McCloud River Railroad
Winter of 2005-2006

Winters have always been a chancy issue around McCloud. The entire railroad usually gets snowed on, with the amount of snow varying widely from place to place and from year to year. Some winters see almost no snow, while other winters see snowfalls that overwhelm the railroad and its available snow removal tools.

What may be the last winter of operations east of McCloud, at least under the current ownership, is proving to be another tough affair. The winter started relatively slow enough, with the snowfall finally becoming serious in March. Thirty two inches of snow fell in McCloud on Sunday 6 March 2006. The train had brought loads back from Burney at the end of the week before, and the first priority on the railroad Monday morning was to get the line to Mount Shasta open so that those loads could be delivered to the Union Pacific interchange. The spreader spent all day Monday clearing the line west of McCloud, with the only real snag coming when the snowplow derailed in the Mount Shasta yard. The train crew had it re-railed within thirty minutes. The spreader left 7-8 foot high banks in its wake that day. On Tuesday the train crew took the outbound loads to Mount Shasta City, returning to McCloud with empties on Wednesday. Once back in McCloud the train crew picked up the spreader and headed east with one unit. Snow started to fall on the train as it rolled through Algoma. The train made it as far as Bartle Gap, where the snow got to be too much for the one unit to handle. Engineer Bob Shaarah reported later on that the snow banks at Bartle Gap rose to the level of the cab roof. The train retreated back to McCloud, picked up another diesel, and headed out again for Burney on Thursday.

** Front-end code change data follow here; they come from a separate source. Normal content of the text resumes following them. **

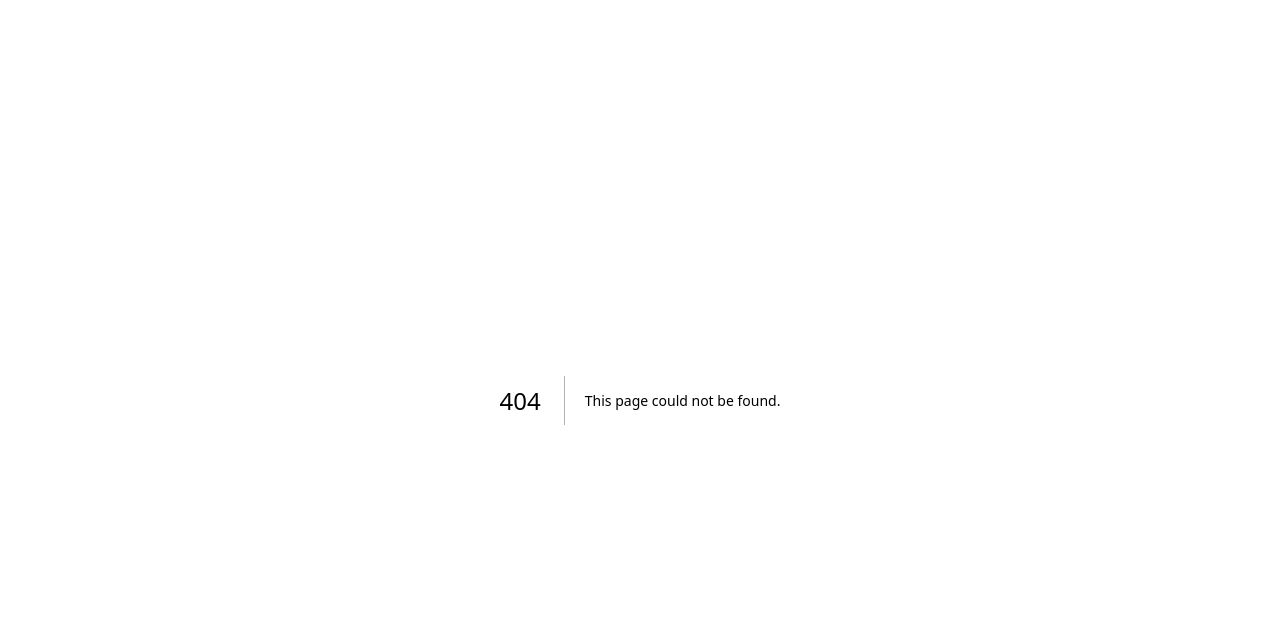
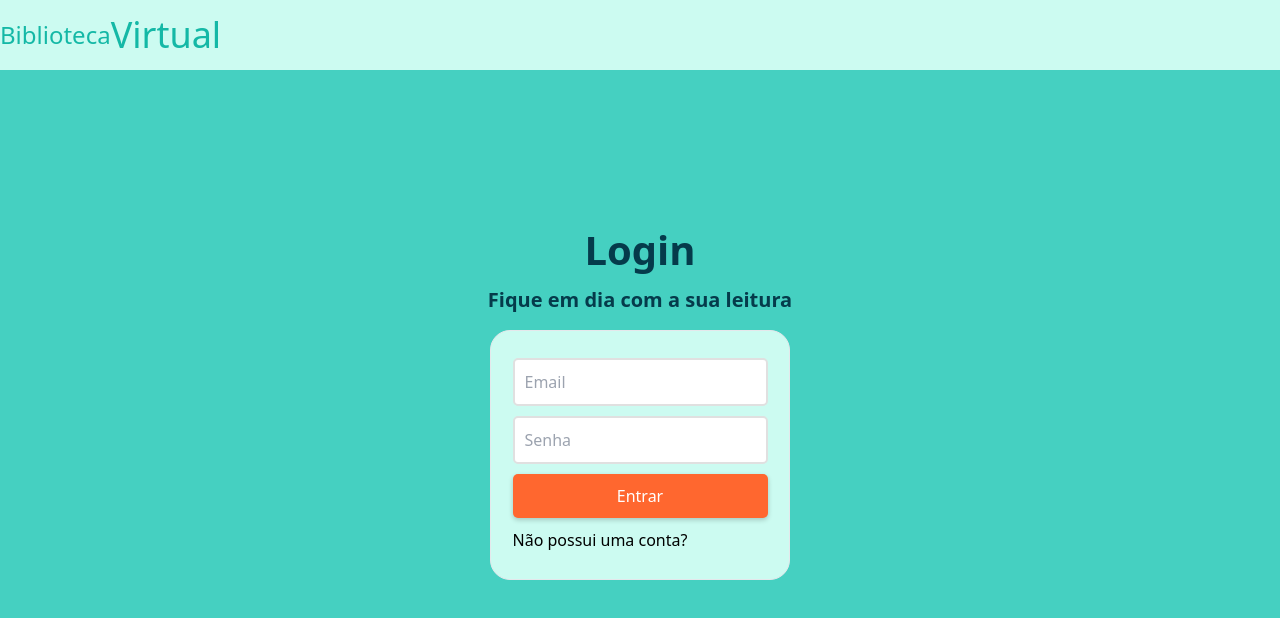
Before and after one commit to JV-Albuquerque-S/virtual-library-nextJS, a Next.js app: page /login/login in a window 1280 px wide. Before the commit this address had no page. Shown: the top 618 px of the page. Built offline with nearby package versions, Linux system fonts and the light colour scheme.

Commit message:
initial commit

```diff
--- /dev/null
+++ b/src/components/LoginBar.tsx
@@ -0,0 +1,8 @@
+export default function LoginBar() {
+    return(
+        <div className='flex items-center h-[70px] absolute top-0 w-screen z-0 bg-teal-100'>
+            <p className='text-2xl text-teal-500'>Biblioteca</p>
+            <p className='text-4xl text-teal-500'>Virtual</p>
+        </div>
+    )
+}
--- /dev/null
+++ b/src/pages/login/login.tsx
@@ -0,0 +1,41 @@
+import Link from 'next/link'
+import { useState } from 'react';
+import LoginBar from '@/components/LoginBar';
+
+export default function Login() {
+
+  const [email, setEmail] = useState('')
+  const [password, setPassword] = useState('')
+  const [showPassword, setShowPassword] = useState(false)
+  const [isDisable, setIsDisable] = useState(false)
+
+  const handleClickShowPassword = () => {
+    setShowPassword(!showPassword)
+  }
+
+
+  return (
+        <div className='loginPage'>
+            <LoginBar />
+            <h2>Login</h2>
+            <h3>Fique em dia com a sua leitura</h3>
+          <div className='loginBox' title="Faça seu login">
+            <form className='loginForm'>
+              <input
+                type="email"
+                placeholder="Email"
+                onChange={(e) => setEmail(e.target.value)}
+              />
+              <input
+              type="password"
+              placeholder="Senha"
+              onChange={(e) => setPassword(e.target.value)}
+              />
+              <button /*onClick={handleForm}*/>Entrar</button>
+              {/*error && <p className="error">{error}</p>*/}
+              <Link href="/register/register">Não possui uma conta?</Link>
+            </form>
+          </div>
+      </div>
+  );
+}
--- /dev/null
+++ b/src/pages/register/register.tsx
@@ -0,0 +1,37 @@
+import Link from 'next/link'
+import { useState } from 'react';
+
+export default function Login() {
+
+  const [email, setEmail] = useState('')
+  const [password, setPassword] = useState('')
+  const [showPassword, setShowPassword] = useState(false)
+  const [isDisable, setIsDisable] = useState(false)
+
+  const handleClickShowPassword = () => {
+    setShowPassword(!showPassword)
+  }
+
+
+  return (
+        <div className='loginPage'>
+          <div className='loginBox' title="Faça seu login">
+            <form className='loginForm'>
+              <input
+                type="e-mail"
+                placeholder="Email"
+                onChange={(e) => setEmail(e.target.value)}
+              />
+              <input
+              type="password"
+              placeholder="Senha"
+              onChange={(e) => setPassword(e.target.value)}
+              />
+              <button /*onClick={handleForm}*/>Entrar</button>
+              {/*error && <p className="error">{error}</p>*/}
+              <Link href="/register/register">Não possui uma conta?</Link>
+            </form>
+          </div>
+      </div>
+  );
+}
--- a/src/styles/globals.css
+++ b/src/styles/globals.css
@@ -2,32 +2,69 @@
 @tailwind components;
 @tailwind utilities;
 
-:root {
-  --foreground-rgb: 0, 0, 0;
-  --background-start-rgb: 214, 219, 220;
-  --background-end-rgb: 255, 255, 255;
-}
+:root {}
 
-@media (prefers-color-scheme: dark) {
-  :root {
-    --foreground-rgb: 255, 255, 255;
-    --background-start-rgb: 0, 0, 0;
-    --background-end-rgb: 0, 0, 0;
+.loginPage {
+  width: 100vw;
+  height: 100vh;
+  display: flex;
+  flex-direction: column;
+  justify-content: center;
+  align-items: center;
+  background-color: #45d0c1;
+
+  h2{
+    font-size: 40px;
+    font-weight: bold;
+    margin-bottom: 5px;
+    color: #053b4b;
+  }
+  h3{
+    font-size: 20px;
+    font-weight: bold;
+    margin-bottom: 15px;
+    color: #053b4b;
   }
 }
 
-body {
-  color: rgb(var(--foreground-rgb));
-  background: linear-gradient(
-      to bottom,
-      transparent,
-      rgb(var(--background-end-rgb))
-    )
-    rgb(var(--background-start-rgb));
+.loginBox {
+  display: flex;
+  justify-content: center;
+  align-items: center;
+  width: 300px;
+  height: 250px;
+  border-width: 1px;
+  border-radius: 20px;
+  background-color: #CCFBF1;
 }
 
-@layer utilities {
-  .text-balance {
-    text-wrap: balance;
+.loginForm {
+  display: flex;
+  flex-direction: column;
+  gap: 10px;
+
+  input {
+    padding: 10px;
+    border: 2px solid #e0e0e0;
+    border-radius: 5px;
+    outline: none;
+  }
+  input:focus {
+    border-color: #b0b0b0;
+  }
+
+  button {
+    display: inline-block;
+    padding: 10px 20px;
+    font-size: 16px;
+    text-align: center;
+    text-decoration: none;
+    cursor: pointer;
+    border: none;
+    border-radius: 5px;
+    color: #fff;
+    background-color: #ff672f;
+    box-shadow: 0 2px 5px rgba(0, 0, 0, 0.2);
+    transition: background-color 0.3s ease;
   }
 }
```
Also changed, not shown: package.json (+6 -5 lines), 1 other file (tests, documents, lock files or other folders).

Things started to go wrong again during the week of 12-18 March when the spreader derailed on Dead Horse Summit, plugging the line tight. The crews worked through the week, eventually getting the machine back on the rails and back into McCloud by late in the day on Saturday, 18 March. This meant that the line west of McCloud had not been plowed for the better part of a week, forcing the Shasta Sunset Dinner Train to make a rare run east of McCloud. The train made it about ten miles out of McCloud before turning back. The spreader opened the line to Mount Shasta City on the following Monday, 20 March 2006.

The troubles continued in the last week of March when ice accumulations derailed one of the diesels at Signal Butte. The railroad had to open the road into the switchback with a CAT to get heavy off-rail equipment in to get things back on track.

On Thursday 6 April 2006 a freight went east out of McCloud, trying to make Cayton. The train made a litte past Bartle before stalling out due to the amount of snow covering the rails. Once again the call went out for the spreader, and it went to work. A mechanical malfunction forced the spreader to halt for a good part of Thursday afternoon, with the problem finally fixed after a couple hours of work. The spreader got the line cleared enough to allow the Cayton job to continue. On Friday 7 April 2006 the spreader went to work west of McCloud to re-open the line to Mount Shasta.

So goes another year of winter operations on the McCloud Railway. McCloud Rails staff wishes to thank John West, Travis Berryman, and Roger Titus for the information included in the narrative above. John West sent along some photos he has taken during the first two weeks of April that are displayed below. Thank you very much, John!

The spreader at work rolling into Curtis.

On another day the spreader is working near at Pierce, about to cross the Ski Park Highway.

The plow train has crossed the Ski Park highway and is starting down the west slope of the mountain.

After the line is cleared...the #37 rolling a string of loads through Bartle on the way back to McCloud.

On another day the #37 is rolling a string of empties by Milepost 37.

The #38 leading a short freight out of the Mount Shasta yard.